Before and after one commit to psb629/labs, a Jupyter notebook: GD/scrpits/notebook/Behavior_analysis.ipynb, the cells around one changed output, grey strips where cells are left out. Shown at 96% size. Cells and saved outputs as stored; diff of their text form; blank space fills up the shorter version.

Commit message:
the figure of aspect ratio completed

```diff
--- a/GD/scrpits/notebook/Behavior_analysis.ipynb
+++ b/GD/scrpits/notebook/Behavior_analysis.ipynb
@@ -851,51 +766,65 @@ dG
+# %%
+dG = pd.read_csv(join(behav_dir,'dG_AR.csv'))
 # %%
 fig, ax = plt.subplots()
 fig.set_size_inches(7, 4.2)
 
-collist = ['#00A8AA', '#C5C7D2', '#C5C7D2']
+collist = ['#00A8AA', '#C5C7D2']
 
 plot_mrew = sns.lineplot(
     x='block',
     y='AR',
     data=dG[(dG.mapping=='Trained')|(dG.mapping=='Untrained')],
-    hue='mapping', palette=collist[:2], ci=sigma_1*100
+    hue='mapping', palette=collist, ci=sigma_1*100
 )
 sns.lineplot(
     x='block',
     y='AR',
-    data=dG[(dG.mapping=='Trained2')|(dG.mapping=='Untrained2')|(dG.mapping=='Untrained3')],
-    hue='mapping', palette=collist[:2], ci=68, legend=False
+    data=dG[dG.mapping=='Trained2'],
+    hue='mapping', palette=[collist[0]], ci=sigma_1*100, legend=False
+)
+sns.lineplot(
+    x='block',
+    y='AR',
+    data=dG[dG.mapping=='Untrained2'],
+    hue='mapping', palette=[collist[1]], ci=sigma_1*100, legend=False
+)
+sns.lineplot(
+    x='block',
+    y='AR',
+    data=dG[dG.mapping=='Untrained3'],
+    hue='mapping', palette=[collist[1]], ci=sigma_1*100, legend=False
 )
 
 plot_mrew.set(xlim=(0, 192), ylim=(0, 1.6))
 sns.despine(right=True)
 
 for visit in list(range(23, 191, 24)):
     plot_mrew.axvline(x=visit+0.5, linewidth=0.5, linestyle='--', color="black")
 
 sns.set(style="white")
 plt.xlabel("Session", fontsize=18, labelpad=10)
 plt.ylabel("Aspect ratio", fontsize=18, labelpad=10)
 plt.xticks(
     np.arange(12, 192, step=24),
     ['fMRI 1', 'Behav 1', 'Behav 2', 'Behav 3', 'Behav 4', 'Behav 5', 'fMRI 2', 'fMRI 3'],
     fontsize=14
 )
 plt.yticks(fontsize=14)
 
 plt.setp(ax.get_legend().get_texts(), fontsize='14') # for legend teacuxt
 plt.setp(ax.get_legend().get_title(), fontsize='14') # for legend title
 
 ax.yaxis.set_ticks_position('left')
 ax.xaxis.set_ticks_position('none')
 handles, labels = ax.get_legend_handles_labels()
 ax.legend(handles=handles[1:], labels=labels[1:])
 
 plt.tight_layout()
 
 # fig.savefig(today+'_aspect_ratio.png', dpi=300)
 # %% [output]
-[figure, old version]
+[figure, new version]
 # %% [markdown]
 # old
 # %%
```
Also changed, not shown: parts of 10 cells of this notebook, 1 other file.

Description of the task
Start at the first line of the material and write everything out exactly.

Response to this task
Before and after one commit to psb629/labs, a Jupyter notebook: GD/scrpits/notebook/Behavior_analysis.ipynb, the cells around one changed output, grey strips where cells are left out. Shown at 96% size. Cells and saved outputs as stored; diff of their text form; blank space fills up the shorter version.

Commit message:
the figure of aspect ratio completed

```diff
--- a/GD/scrpits/notebook/Behavior_analysis.ipynb
+++ b/GD/scrpits/notebook/Behavior_analysis.ipynb
@@ -851,51 +766,65 @@ dG
+# %%
+dG = pd.read_csv(join(behav_dir,'dG_AR.csv'))
 # %%
 fig, ax = plt.subplots()
 fig.set_size_inches(7, 4.2)
 
-collist = ['#00A8AA', '#C5C7D2', '#C5C7D2']
+collist = ['#00A8AA', '#C5C7D2']
 
 plot_mrew = sns.lineplot(
     x='block',
     y='AR',
     data=dG[(dG.mapping=='Trained')|(dG.mapping=='Untrained')],
-    hue='mapping', palette=collist[:2], ci=sigma_1*100
+    hue='mapping', palette=collist, ci=sigma_1*100
 )
 sns.lineplot(
     x='block',
     y='AR',
-    data=dG[(dG.mapping=='Trained2')|(dG.mapping=='Untrained2')|(dG.mapping=='Untrained3')],
-    hue='mapping', palette=collist[:2], ci=68, legend=False
+    data=dG[dG.mapping=='Trained2'],
+    hue='mapping', palette=[collist[0]], ci=sigma_1*100, legend=False
+)
+sns.lineplot(
+    x='block',
+    y='AR',
+    data=dG[dG.mapping=='Untrained2'],
+    hue='mapping', palette=[collist[1]], ci=sigma_1*100, legend=False
+)
+sns.lineplot(
+    x='block',
+    y='AR',
+    data=dG[dG.mapping=='Untrained3'],
+    hue='mapping', palette=[collist[1]], ci=sigma_1*100, legend=False
 )
 
 plot_mrew.set(xlim=(0, 192), ylim=(0, 1.6))
 sns.despine(right=True)
 
 for visit in list(range(23, 191, 24)):
     plot_mrew.axvline(x=visit+0.5, linewidth=0.5, linestyle='--', color="black")
 
 sns.set(style="white")
 plt.xlabel("Session", fontsize=18, labelpad=10)
 plt.ylabel("Aspect ratio", fontsize=18, labelpad=10)
 plt.xticks(
     np.arange(12, 192, step=24),
     ['fMRI 1', 'Behav 1', 'Behav 2', 'Behav 3', 'Behav 4', 'Behav 5', 'fMRI 2', 'fMRI 3'],
     fontsize=14
 )
 plt.yticks(fontsize=14)
 
 plt.setp(ax.get_legend().get_texts(), fontsize='14') # for legend teacuxt
 plt.setp(ax.get_legend().get_title(), fontsize='14') # for legend title
 
 ax.yaxis.set_ticks_position('left')
 ax.xaxis.set_ticks_position('none')
 handles, labels = ax.get_legend_handles_labels()
 ax.legend(handles=handles[1:], labels=labels[1:])
 
 plt.tight_layout()
 
 # fig.savefig(today+'_aspect_ratio.png', dpi=300)
 # %% [output]
-[figure, old version]
+[figure, new version]
 # %% [markdown]
 # old
 # %%
```
Also changed, not shown: parts of 10 cells of this notebook, 1 other file.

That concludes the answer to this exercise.